Like Ajani, Nicol Bolas, Planeswalker has new art too. It’s hard to capture the true size of this walker. But just like Ajani again, the color scheme, gold frame and foiling process all make for a card that looks messy and muddles from a visual standpoint. The art just looks dark, while the armor he wears is reflective, giving him a cheaper looking appearance. It’s a shame, because his card is absolutely awesome.
For new art, Deep Analysis finally drops the dated look of Masticore and Cephallids in favor of Nicol Bolas looking at a shiny orb. Also Countersquall returns with art that makes me think Bolas doesn’t like lightning elementals. It’s very purple-y.
Also included in the deck are a green Saproling token and a white Griffintoken. Like the other duel decks, these tokens have a regular Magic card back which feels so wrong to me. I would have preferred if Wizards either did double-sided tokens or something so they wouldn’t be confused with regular cards. (Okay, so I accidentally shuffled them into my deck like one time…)
When playing against each other, these two decks have a decent amount of give and take.

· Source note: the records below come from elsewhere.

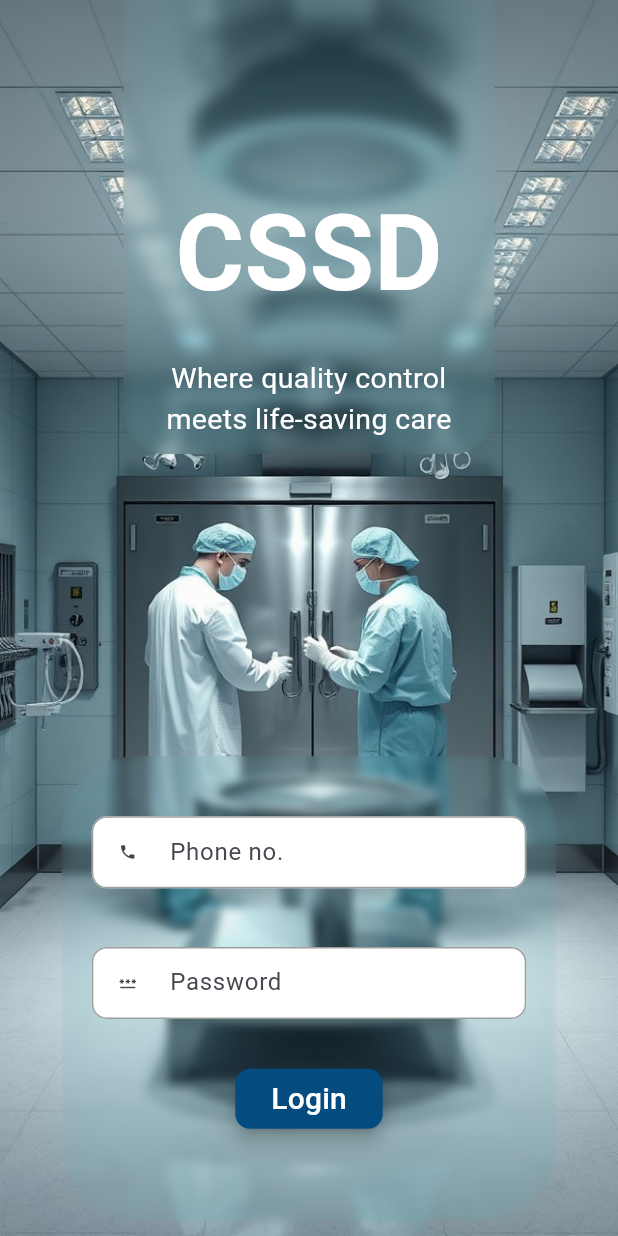
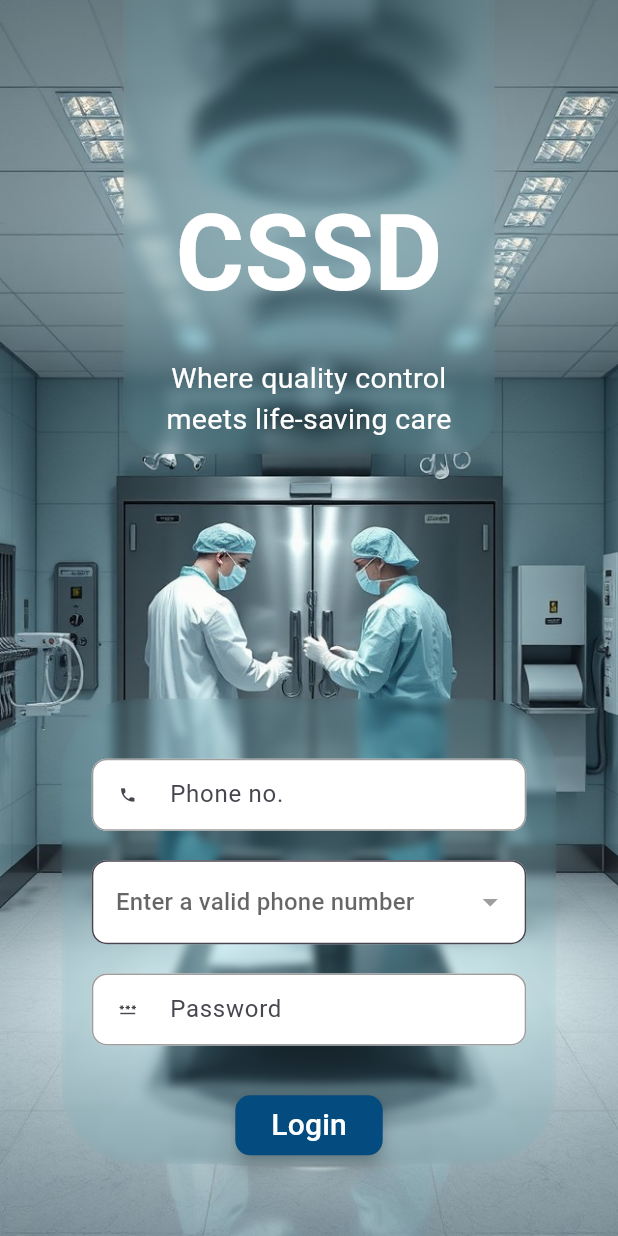
Before and after one commit to grapesHisham/CSSD, a Flutter app: the screen it shows after launch, after a tap on "Login", on a phone screen of 412 x 824 dp. Run offline on Flutter 3.47's test engine with Material 3 defaults, Android fonts, the light colour scheme and no system bars; our stand-ins replace curved_navigation_bar, device_preview, dio, fl_chart, fluentui_system_icons, flutter_screenutil and 3 more; missing offline and left inert: text_marquee; generated files the repository leaves out were written again.

Commit message:
login done

```diff
--- a/lib/Widgets/custom_dialog.dart
+++ b/lib/Widgets/custom_dialog.dart
@@ -28,12 +28,11 @@ Future<void> customDialog({
   void Function()? onAcceptDefaultAction,
 }) async {
   return showDialog(
-barrierDismissible: false,
+
       // useSafeArea: true,
       context: dialogContext,
       builder: (context) {
         return AlertDialog(
-
           shape:
               RoundedRectangleBorder(borderRadius: BorderRadius.circular(10)),
           title: dialogTitle,
--- a/lib/app/api/model/api_links.dart
+++ b/lib/app/api/model/api_links.dart
@@ -3,5 +3,8 @@ class ApiLinks{
   static String baseIp = "http://192.168.0.251:65113/api/Home/" ;
 
   static const String preLoginAuth = "PreLoginAuthentication";
+  // static const String preLoginAuth = "PreLoginAuthentication";
+
+
 
 }
--- a/lib/app/modules/login_module/controller/login_provider.dart
+++ b/lib/app/modules/login_module/controller/login_provider.dart
@@ -1,3 +1,5 @@
+import 'dart:developer';
+
 import 'package:cssd/Widgets/custom_dialog.dart';
 import 'package:cssd/app/modules/login_module/model/pre_login_authentication_model.dart';
 import 'package:cssd/util/app_util.dart';
@@ -9,15 +11,27 @@ class LoginController extends ChangeNotifier {
     loginPhoneNumberController.addListener(() {
       if (loginPhoneNumberController.text.length != 10) {
         loginHospitalNameController.clear();
+        preLoginResponse.clear();
+        // updateSelectedHospital("");
+        notifyListeners();
       }
-      notifyListeners();
+      if (loginPhoneNumberController.text.isEmpty) {
+        //not necessary - if conditions
+        preLoginResponse.clear();
+        _isAdmin = false;
+      }
     });
   }
   // show or hide password
   bool _obscureText = false;
   bool get obscureText => _obscureText;
+
+  String? _selectedHospitalDropdown;
+  String? get selectedHospitalDropdown => _selectedHospitalDropdown;
   bool? _isLoading;
   bool? get isLoading => _isLoading;
+  bool _isAdmin = false;
+  bool get isAdmin => _isAdmin;
   bool? _preLoginResponseDataReceived;
   bool? get preLoginResponseDataReceived => _preLoginResponseDataReceived;
   bool _isHospitalTextfieldenabled = false;
@@ -26,6 +40,11 @@ class LoginController extends ChangeNotifier {
   void toggleHospitalTextFieldStatus(bool value) {
     //to make the textfield readonly
     _isHospitalTextfieldenabled = value;
+    notifyListeners();
+  }
+
+  void updateSelectedHospital(String? newvalue) {
+    _selectedHospitalDropdown = newvalue;
     notifyListeners();
   }
 
@@ -53,48 +72,62 @@ class LoginController extends ChangeNotifier {
           await client.submitPhoneForHospitalIds(phoneNumber);
       if (response.status == 200) {
         _preLoginResponseDataReceived = true;
-        print("prelogin success 200");
-        preLoginResponse.clear();
-        preLoginResponse.addAll(response.data ?? []);
-        if (preLoginResponse.isNotEmpty) {
-          // should enable and disable the hospital text field
-          // when phone entered && data is not empty read only and ontap
-          // when phone entered && data is empty enable text field
-          // when phone not entered  disable text field
 
-          customDialog(
-              dialogContext: context,
-              dialogShowDefaultActions: false,
-              dialogTitle: const Text("Select Hospital"),
-              dialogContent: SizedBox(
-                width: 200,
-                height: 250,
-                child: ListView.builder(
-                  itemCount: preLoginResponse.length,
-                  itemBuilder: (context, index) {
-                    return ListTile(
-                        onTap: () {
-                          loginHospitalNameController.text =
-                              preLoginResponse[index].hospitalName!;
-                          Navigator.pop(context);
-                        },
-                        title: Text(preLoginResponse[index].hospitalName ??
-                            " hospital name fetch error"));
-                  },
-                ),
-              ));
+        if (response.message == "Please give HID") {
+          _isAdmin = true;
+          notifyListeners();
+        } else {
+          preLoginResponse.clear();
+          updateSelectedHospital(
+              null); // to remove the current selected value form the dropwdown when a new phone number is passed
+          preLoginResponse.addAll(response.data ?? []);
         }
+
+        // if (preLoginResponse.isNotEmpty) {
+        //   // should enable and disable the hospital text field
+        //   // when phone entered && data is not empty read only and ontap
+        //   // when phone entered && data is empty enable text field
+        //   // when phone not entered  disable text field
+
+        //   // customDialog(
+        //   //     dialogContext: context,
+        //   //     dialogShowDefaultActions: false,
+        //   //     dialogTitle: const Text("Select Hospital"),
+        //   //     dialogContent: SizedBox(
+        //   //       width: 200,
+        //   //       height: 250,
+        //   //       child: ListView.builder(
+        //   //         itemCount: preLoginResponse.length,
+        //   //         itemBuilder: (context, index) {
+        //   //           return ListTile(
+        //   //               onTap: () {
+        //   //                 loginHospitalNameController.text =
+        //   //                     preLoginResponse[index].hospitalName!;
+        //   //                 Navigator.pop(context);
+        //   //               },
+        //   //               title: Text(preLoginResponse[index].hospitalName ??
+        //   //                   " hospital name fetch error"));
+        //   //         },
+        //   //       ),
+        //   //     ));
+        // }
       } else if (response.status == 300) {
         _preLoginResponseDataReceived = false;
+        _isAdmin = false;
+        notifyListeners();
+        log("Status 300 : ${response.message}");
+      }
 
-        print("Status 300 : ${response.message}");
-      }
       _isLoading = false;
       notifyListeners();
     } catch (e) {
+      _isAdmin = false;
+
       _preLoginResponseDataReceived = false;
 
-      print(e);
+      log("$e");
     }
   }
+
+
 }
--- a/lib/app/modules/login_module/login_screen.dart
+++ b/lib/app/modules/login_module/login_screen.dart
@@ -1,3 +1,5 @@
+import 'dart:developer';
+
 import 'package:cssd/Widgets/button_widget.dart';
 import 'package:cssd/Widgets/custom_textfield.dart';
 import 'package:cssd/Widgets/login_widgets/cssd_transparent_title_card.dart';
@@ -80,26 +82,73 @@ class LoginScreen extends StatelessWidget {
                           ),
                           SizedBox(height: 20.h),
                           Visibility(
-                            visible: loginController.loginPhoneNumberController
-                                        .text.length ==
-                                    10
-                                ? true
-                                : false,
-                            child: CustomTextFormField(
-                              //data received and received data is empty = not readonly
-                              //data received and received data is not empty = readonly
-                              //data not received = readonly
-
-                              isReadOnly: (loginController
-                                              .preLoginResponseDataReceived ==
-                                          true &&
-                                      loginController.preLoginResponse.isEmpty)
-                                  ? false
-                                  : true,
+                            visible: loginController.isAdmin ? false : true,
+                            replacement: CustomTextFormField(
                               controller:
-                                  loginProvider.loginHospitalNameController,
-                              prefixIcon: Icons.medical_services,
-                              label: const Text("Hospital name"),
+                                  loginController.loginHospitalNameController,
+                              hintText: "Please Enter hospital ID",
+                            ),
+                            child: DropdownButtonFormField<String>(
+                              decoration: InputDecoration(
+                                  border: OutlineInputBorder(
+                                    borderRadius: BorderRadius.circular(10),
+                                    borderSide: const BorderSide(
+                                      color: Colors
+                                          .white, // Border when the field is not focused
+                                      width: 1.0,
+                                    ),
+                                  ),
+                                  filled: true,
+                                  fillColor: Colors.white,
+                                  errorBorder: OutlineInputBorder(
+                                    borderRadius: BorderRadius.circular(10),
+                                    borderSide: const BorderSide(
+                                      color: Colors
+                                          .red, // Border when the field is not focused
+                                      width: 1.0,
+                                    ),
+                                  ),
+                                  disabledBorder: OutlineInputBorder(
+                                    borderRadius: BorderRadius.circular(10),
+                                    borderSide: const BorderSide(
+                                      color: Colors
+                                          .white, // Border when the field is not focused
+                                      width: 1.0,
+                                    ),
+                                  ),
+                                  focusedBorder: OutlineInputBorder(
+                                      borderRadius: BorderRadius.circular(10),
+                                      borderSide: const BorderSide(
+                                          color: Colors.blue, width: 1.0))),
+                              menuMaxHeight: 400,
+                              disabledHint:
+                                  const Text("Enter a valid phone number"),
+                              iconDisabledColor: Colors.grey,
+                              value: loginController.selectedHospitalDropdown,
+                              hint: const Text("Select a hospital"),
+                              items:
+                                  loginController.preLoginResponse.map((items) {
+                                return DropdownMenuItem<String>(
+                                  value: items.hospitalId.toString(),
+                                  child: ConstrainedBox(
+                                      constraints: BoxConstraints(
+                                          maxWidth: mediaQuery.width / 1.8),
+                                      child: Text(
+                                        "${items.hospitalName}",
+                                      )),
+                                );
+                              }).toList(),
+                              onChanged: (data) {
+                                if (data != null) {
+                                  log("$data");
+                                  loginController.updateSelectedHospital(data);
+                                  loginController
+                                      .loginHospitalNameController.text = data;
+                                  loginProvider.submitPhoneForHospitalIds(
+                                      data, context);
+                                  log(data);
+                                }
+                              },
                             ),
                           ),
                           SizedBox(height: 20.h),
@@ -119,9 +168,7 @@ class LoginScreen extends StatelessWidget {
                             buttonColor: StaticColors.defaultButton,
                             buttonLabel: "Login",
                             onPressed: () {
-                              loginProvider.submitPhoneForHospitalIds(
-                                  loginProvider.loginPhoneNumberController.text,
-                                  context);
+
                             },
                           ),
                         ],
```
Also changed, not shown: lib/main.dart (line endings or trailing spaces).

Nicol Bolas packs removal and counters to stall the game in attempt to offer an ultimatum while Ajani keeps tossing out smaller creatures to build up a life total and hope to overwhelm. Combined, they both serve as decent starting points for two different styles of decks. They probably won’t take over the kitchen table, but they aren’t designed to. These decks are built to be balanced against each other and in that regard, they work.
For a casual player who’s collection doesn’t have as much depth as they’d like for either kitchen table antics or rounding out their Commander deck, these work great. Ten rares, two mythics and a handful of useful spells means many of these cards will find a home quickly. At $20, this is a great purchase for casual players or for those of you who don’t know what to get a Magic player in their life. Besides, any specialty set that gets more Planeswalkers in the hands of players is a good thing.